    [Ed: An anonymous reader from the publishing industry wrote in with the following. I have every reason to believe it's true -Cory]

    Update: An agent writes in to say: "Penguin ALSO doesn't want to give agents the hi-res final jacket image without charging. We can often beg/loophole/cajole — but the official party line is they are supposed to charge $300. (???!) Mind you, this could pretty much ONLY be used to promote the book. We like to put the book jacket on our agency website, in our agency catalogues for foreign book fairs, make postcards, etc… but obviously we can't authorize any other territory to use this image.

    So essentially they are saying they don't want us to create promo material on the book's behalf, even on our own dime."

    There's something going on at Penguin (interesting to see if it
    changes now that it's Penguin Random House, though all signs point no)
    that's so stupid and old school and against all authors that I thought
    I'd share.

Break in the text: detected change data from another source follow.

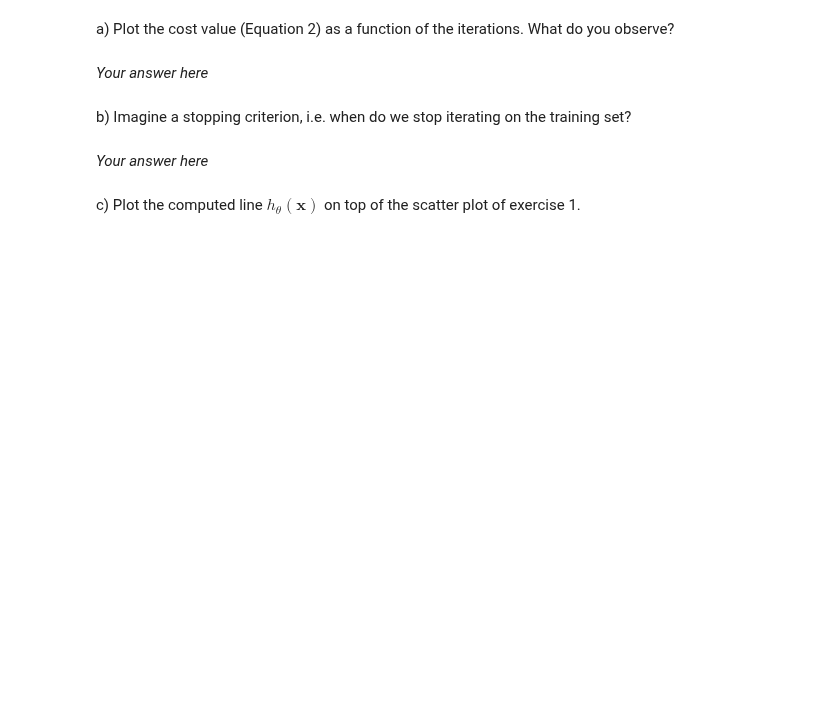
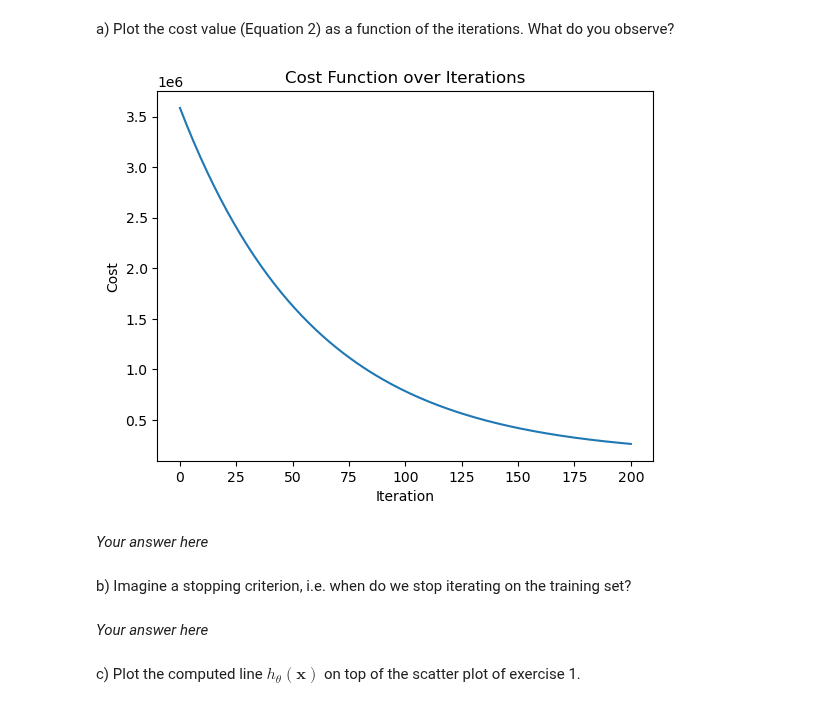
Before and after one commit to evarayHEIG/machle_labs, a Jupyter notebook: pw4/pw4-linear-regression-stud.ipynb, the cells around one changed output. Drawn from its saved outputs; the diff is of its cells as text; code cells hidden in the pictures; blank space fills up the shorter version.

```diff
--- a/pw4/pw4-linear-regression-stud.ipynb
+++ b/pw4/pw4-linear-regression-stud.ipynb
@@ -99,6 +136,13 @@ theory, the update rules are:
 a) Plot the cost value (Equation 2) as a function of the iterations. What do you observe?
 # %%
 # Your code here
+plt.plot(costs)
+plt.title('Cost Function over Iterations')
+plt.xlabel('Iteration')
+plt.ylabel('Cost')
+plt.show()
+# %% [output]
+[figure, added]
 # %% [markdown]
 _Your answer here_
 # %% [markdown]
```
Also changed, not shown: parts of 9 cells of this notebook.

    In every contract in publishing, there's language (as you know) that
    gives an author a certain number of copies of the book, on publication.
    When ebooks came to play, agents began trying to negotiate for an
    electronic version of the book too, oftentimes successful. What
    they /can't/ get from Penguin (and a few other publishers, though
    notably Penguin) is a final PDF or even a final word doc of the book.
    Agents are told that Penguin puts work into the layout, edit and design
    and so agents can't just give that work away to foreign countries for
    them to use in their editions. That work must be paid for. I semi-buy
    that argument, though it makes me think two things: 1) Shame on them for
    getting in the way (as they do sometimes) of a foreign deal and 2)
    Penguin is contractually obligated to create the book anyway, with all
    of those pieces.